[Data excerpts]
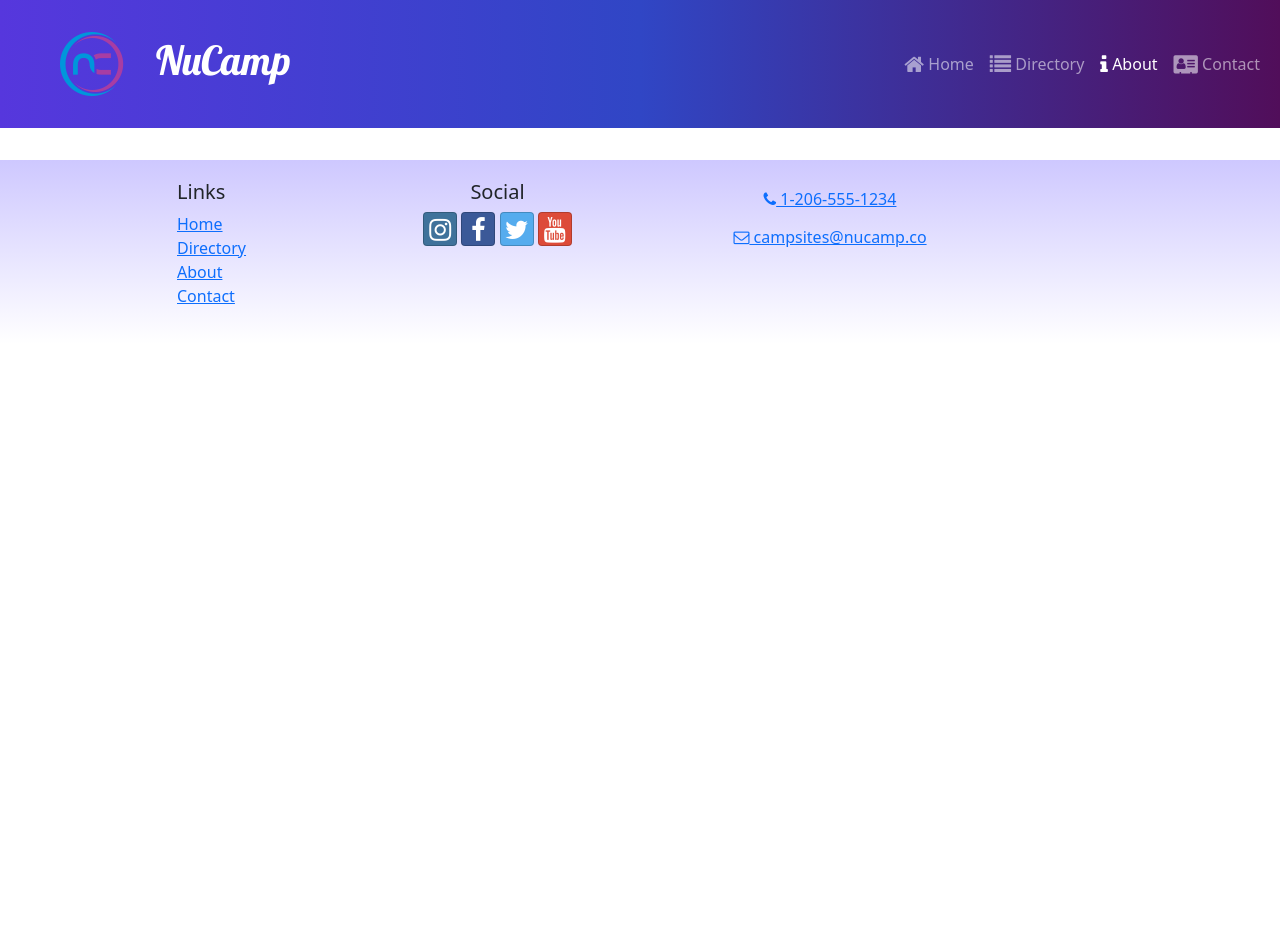
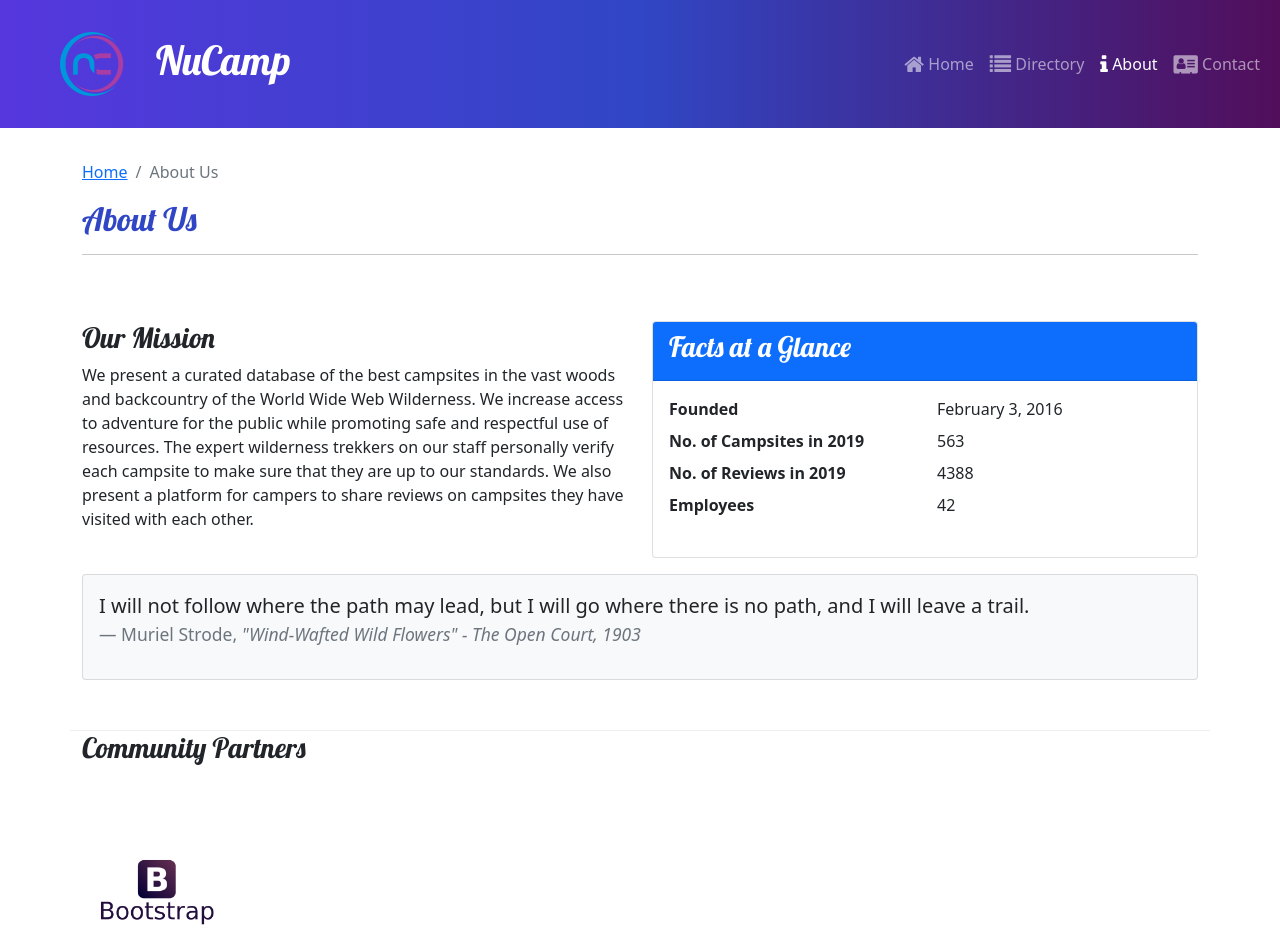
Before and after one commit to DNA21/react-site, a React (Create React App) app: page /about in a window 1280 px wide. Shown: the top 939 px of the page. Before the commit the page ends 800 px from the top, so only its background shows below. Built offline with nearby package versions, Linux system fonts and the light colour scheme.

Commit message:
Week 2 Workshop Assignment

```diff
--- a/src/App.js
+++ b/src/App.js
@@ -6,6 +6,7 @@
 import CampsitesDirectoryPage from './pages/CampsitesDirectoryPage';
 import Footer from './components/Footer';
 import CampsiteDetailPage from './pages/CampsiteDetailPage';
+import AboutPage from './pages/AboutPage';
 
 function App() {
     return (
@@ -19,6 +20,7 @@
                     path='directory/:campsiteId'
                     element={<CampsiteDetailPage />}
               />
+              <Route path='about' element={ <AboutPage /> } />
           </Routes>
           <Footer />
       </div>
--- a/src/features/campsites/CampsiteCard.js
+++ b/src/features/campsites/CampsiteCard.js
@@ -2,7 +2,7 @@
 import { Link } from 'react-router-dom';
 
 const CampsiteCard = ({ campsite }) => {
-    const {id, image, name } = campsite;
+    const { id, image, name } = campsite;
     return (
         <Link to={`${id}`}>
             <Card>
@@ -16,7 +16,7 @@
                 </CardImgOverlay>
             </Card>
         </Link>
-    )
-}
+    );
+};
 
 export default CampsiteCard;
--- a/src/features/campsites/CampsitesList.js
+++ b/src/features/campsites/CampsitesList.js
@@ -19,7 +19,7 @@
                 );
             })}
         </Row>
-    )
-}
+    );
+};
 
 export default CampsitesList;
--- a/src/features/display/DisplayList.js
+++ b/src/features/display/DisplayList.js
@@ -2,9 +2,10 @@
 import DisplayCard from './DisplayCard';
 import { selectFeaturedCampsite } from '../campsites/campsitesSlice';
 import { selectFeaturedPromotion } from '../promotions/promotionsSlice';
+import { selectFeaturedPartner } from '../partners/partnersSlice';
 
 const DisplayList = () => {
-    const items = [selectFeaturedCampsite(), selectFeaturedPromotion()];
+    const items = [selectFeaturedCampsite(), selectFeaturedPromotion(), selectFeaturedPartner()];
 
     return (
         <Row>
--- /dev/null
+++ b/src/features/partners/Partner.js
@@ -0,0 +1,19 @@
+const Partner = ({ partner }) => {
+
+    if (partner) {
+        const { image, name, description } = partner;
+
+        return (
+            <>
+                <img src={image} alt={name} style={{ width: '150px'}} />
+                <div>
+                    <h5 className='fw-bold'>{name}</h5>
+                    {description}
+                </div>
+            </>
+        );
+    };
+    return null;
+};
+
+export default Partner;
--- /dev/null
+++ b/src/features/partners/PartnersList.js
@@ -0,0 +1,21 @@
+import { Col } from 'reactstrap';
+import Partner from './Partner';
+import { selectAllPartners } from './partnersSlice';
+
+const PartnersList = () => {
+    const partners = selectAllPartners();
+
+    return (
+        <Col className='mt-4'>
+            {partners.map(partner => {
+                return (
+                    <div className='dflex mb-5' key={partner.id}>
+                        <Partner partner={partner} />
+                    </div>
+                );
+            })}
+        </Col>
+    );
+};
+
+export default PartnersList;
--- /dev/null
+++ b/src/features/partners/partnersSlice.js
@@ -0,0 +1,9 @@
+import { PARTNERS } from '../../app/shared/PARTNERS';
+
+export const selectAllPartners = () => {
+    return PARTNERS;
+};
+
+export const selectFeaturedPartner = () => {
+    return PARTNERS.find((partner) => partner.featured)
+};
--- /dev/null
+++ b/src/pages/AboutPage.js
@@ -0,0 +1,73 @@
+import { Col, Row, Container, Card, CardBody, CardHeader } from 'reactstrap';
+import SubHeader from '../components/SubHeader';
+import PartnersList from '../features/partners/PartnersList';
+
+const AboutPage = () => {
+    return (
+        <Container>
+            <SubHeader current='About Us' />
+            <Row className='row-content'>
+                <Col sm='6'>
+                    <h3>Our Mission</h3>
+                    <p>
+                        We present a curated database of the best campsites in the
+                        vast woods and backcountry of the World Wide Web Wilderness.
+                        We increase access to adventure for the public while
+                        promoting safe and respectful use of resources. The expert
+                        wilderness trekkers on our staff personally verify each
+                        campsite to make sure that they are up to our standards. We
+                        also present a platform for campers to share reviews on
+                        campsites they have visited with each other.
+                    </p>
+                </Col>
+                <Col sm='6'>
+                    <Card>
+                        <CardHeader className='bg-primary text-white'>
+                            <h3>Facts at a Glance</h3>
+                        </CardHeader>
+                        <CardBody>
+                            <dl className='row'>
+                                <dt className='col-6'>Founded</dt>
+                                <dd className='col-6'>February 3, 2016</dd>
+                                <dt className='col-6'>No. of Campsites in 2019</dt>
+                                <dd className='col-6'>563</dd>
+                                <dt className='col-6'>No. of Reviews in 2019</dt>
+                                <dd className='col-6'>4388</dd>
+                                <dt className='col-6'>Employees</dt>
+                                <dd className='col-6'>42</dd>
+                            </dl>
+                        </CardBody>
+                    </Card>
+                </Col>
+                <Col>
+                    <Card className='bg-light mt-3'>
+                        <CardBody>
+                            <blockquote className='blockquote'>
+                                <p>
+                                    I will not follow where the path may lead, but I
+                                    will go where there is no path, and I will leave
+                                    a trail.
+                                </p>
+                                <footer className='blockquote-footer'>
+                                    Muriel Strode,{' '}
+                                    <cite title='Source Title'>
+                                        "Wind-Wafted Wild Flowers" - The Open Court,
+                                        1903
+                                    </cite>
+                                </footer>
+                            </blockquote>
+                        </CardBody>
+                    </Card>
+                </Col>
+            </Row>
+                <Col xs='12'>
+                    <h3>Community Partners</h3>
+                </Col>
+            <Row className='row-content'>
+                <PartnersList />
+            </Row>
+        </Container>
+    )
+};
+
+export default AboutPage;
```
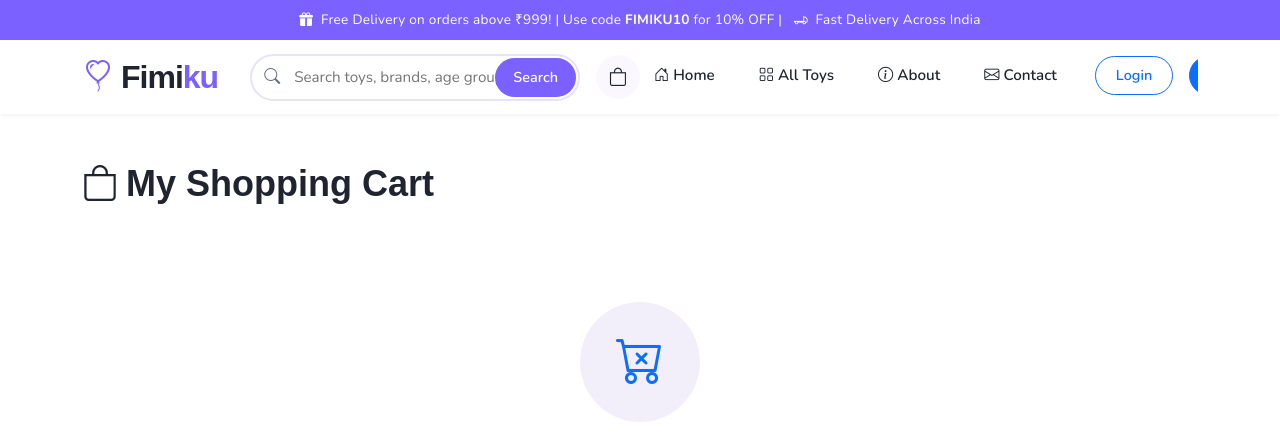
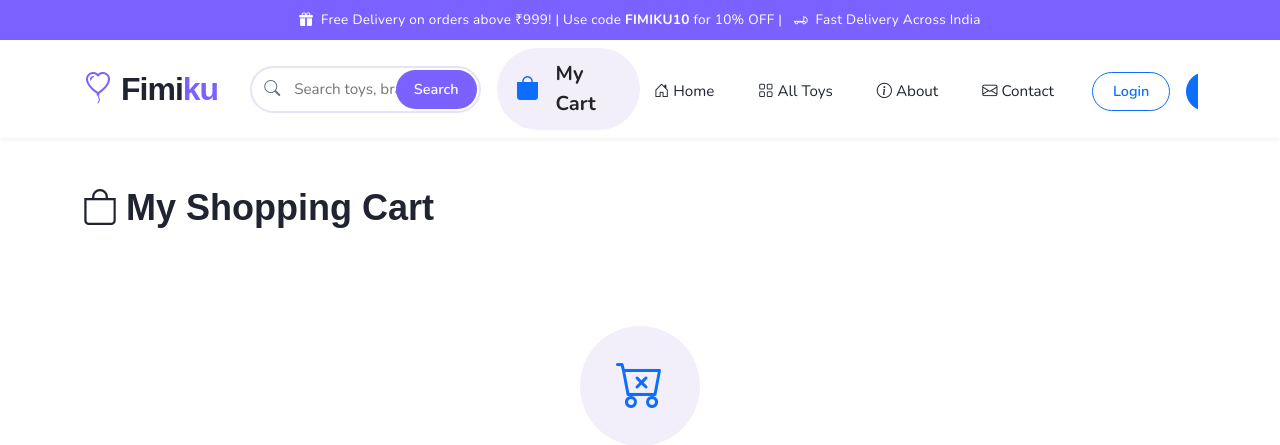
Before and after one commit to saroai/ecom, a Django app: page /cart/ in a window 1280 px wide. Shown: the top 445 px of the page. Run offline with Django 5.2, Linux system fonts and the light colour scheme.

Commit message:
UI: Remove Wishlist from navbar and elevate Cart button prominence

```diff
--- a/static/css/components.css
+++ b/static/css/components.css
@@ -447,11 +447,20 @@ a:hover{color:var(--primary-2)}
 @media(max-width:480px){
 }
 @media(max-width:480px){
+}
+@media(max-width:480px){
   .hero-title{font-size:1.6rem!important}
   .product-body{padding:12px}
   .product-name{font-size:.9rem}
   .price-current{font-size:1.1rem}
 }
+
+/* ── NAVBAR CART PREMIUM ── */
+.btn-cart-premium { background: #f3effa; padding: 10px 24px 10px 18px; border-radius: 50px; text-decoration: none; transition: all 0.3s ease; border: 1px solid transparent; }
+.btn-cart-premium:hover { background: white; border-color: var(--primary); box-shadow: 0 4px 12px rgba(124,58,237,0.15); transform: translateY(-1px); }
+.btn-cart-premium:hover .text-dark { color: var(--primary) !important; }
+.btn-cart-premium .cart-icon-wrapper i { transition: all 0.3s; }
+.btn-cart-premium:hover .cart-icon-wrapper i { transform: scale(1.1); }
 
 /* ── R) CART & PROFILE (PREMIUM) ── */
 .cart-page-premium { background: var(--bg); }
--- a/templates/base.html
+++ b/templates/base.html
@@ -59,31 +59,35 @@
         </div>
       </form>
 
-      <!-- Cart Icon (Always visible on right) -->
-      <a href="{% url 'cart_summary' %}" class="nav-icon-btn cart-icon-btn ms-auto">
-        <i class="bi bi-bag"></i>
-        {% if cart_count > 0 %}
-        <span class="cart-badge">{{ cart_count }}</span>
-        {% endif %}
+      <!-- Cart Icon (Always visible on right, Made Larger/Premium) -->
+      <a href="{% url 'cart_summary' %}" class="btn-cart-premium ms-auto d-flex align-items-center">
+        <div class="cart-icon-wrapper position-relative">
+          <i class="bi bi-bag-fill fs-4 text-primary"></i>
+          {% if cart_count > 0 %}
+          <span class="position-absolute top-0 start-100 translate-middle badge rounded-pill bg-danger border border-light shadow-sm" style="font-size: 0.75rem; padding: 0.35em 0.6em;">
+            {{ cart_count }}
+          </span>
+          {% endif %}
+        </div>
+        <span class="ms-3 fw-bold text-dark d-none d-sm-block fs-5">My Cart</span>
       </a>
     </div>
 
     <!-- Bottom Row (Mobile) / Right Side (Desktop): Direct Nav Links -->
-    <div class="w-100 overflow-hidden">
+    <div class="w-100 overflow-hidden mt-2">
       <ul class="navbar-nav flex-row overflow-x-auto flex-nowrap align-items-center gap-3 no-scrollbar pb-1">
-        <li class="nav-item"><a class="nav-link text-nowrap" href="{% url 'home' %}"><i class="bi bi-house-door me-1"></i>Home</a></li>
-        <li class="nav-item"><a class="nav-link text-nowrap" href="{% url 'products' %}"><i class="bi bi-grid me-1"></i>All Toys</a></li>
-        <li class="nav-item"><a class="nav-link text-nowrap" href="{% url 'about' %}"><i class="bi bi-info-circle me-1"></i>About</a></li>
-        <li class="nav-item"><a class="nav-link text-nowrap" href="{% url 'contact' %}"><i class="bi bi-envelope me-1"></i>Contact</a></li>
+        <li class="nav-item"><a class="nav-link text-nowrap fw-medium" href="{% url 'home' %}"><i class="bi bi-house-door me-1"></i>Home</a></li>
+        <li class="nav-item"><a class="nav-link text-nowrap fw-medium" href="{% url 'products' %}"><i class="bi bi-grid me-1"></i>All Toys</a></li>
+        <li class="nav-item"><a class="nav-link text-nowrap fw-medium" href="{% url 'about' %}"><i class="bi bi-info-circle me-1"></i>About</a></li>
+        <li class="nav-item"><a class="nav-link text-nowrap fw-medium" href="{% url 'contact' %}"><i class="bi bi-envelope me-1"></i>Contact</a></li>
 
         <!-- Auth -->
         {% if user.is_authenticated %}
-          <li class="nav-item"><a class="nav-link text-nowrap" href="{% url 'your_orders' %}"><i class="bi bi-person-circle me-1"></i>Profile</a></li>
-          <li class="nav-item"><a class="nav-link text-nowrap" href="{% url 'wishlist' %}"><i class="bi bi-heart me-1"></i>Wishlist</a></li>
+          <li class="nav-item ms-lg-auto"><a class="nav-link text-nowrap fw-medium text-primary" href="{% url 'your_orders' %}"><i class="bi bi-person-circle me-1"></i>Profile</a></li>
           {% if user.is_superuser %}
-            <li class="nav-item"><a class="nav-link text-nowrap text-warning" href="{% url 'order_dashboard' %}"><i class="bi bi-speedometer2 me-1"></i>Dashboard</a></li>
+            <li class="nav-item"><a class="nav-link text-nowrap fw-medium text-warning" href="{% url 'order_dashboard' %}"><i class="bi bi-speedometer2 me-1"></i>Dashboard</a></li>
           {% endif %}
-          <li class="nav-item"><a class="nav-link text-nowrap text-danger" href="{% url 'account_logout' %}"><i class="bi bi-box-arrow-right me-1"></i>Logout</a></li>
+          <li class="nav-item"><a class="nav-link text-nowrap fw-medium text-danger" href="{% url 'account_logout' %}"><i class="bi bi-box-arrow-right me-1"></i>Logout</a></li>
         {% else %}
           <li class="nav-item"><a href="{% url 'account_login' %}" class="btn btn-outline-primary btn-sm nav-auth-btn text-nowrap ms-2">Login</a></li>
           <li class="nav-item"><a href="{% url 'account_signup' %}" class="btn btn-primary btn-sm nav-auth-btn text-nowrap">Sign Up</a></li>
```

▶ [WHAT YOU NEED TO DO]
Only a number is needed here: how many lines of the data include the word "width"?

▶ [TASK OUTPUT]
4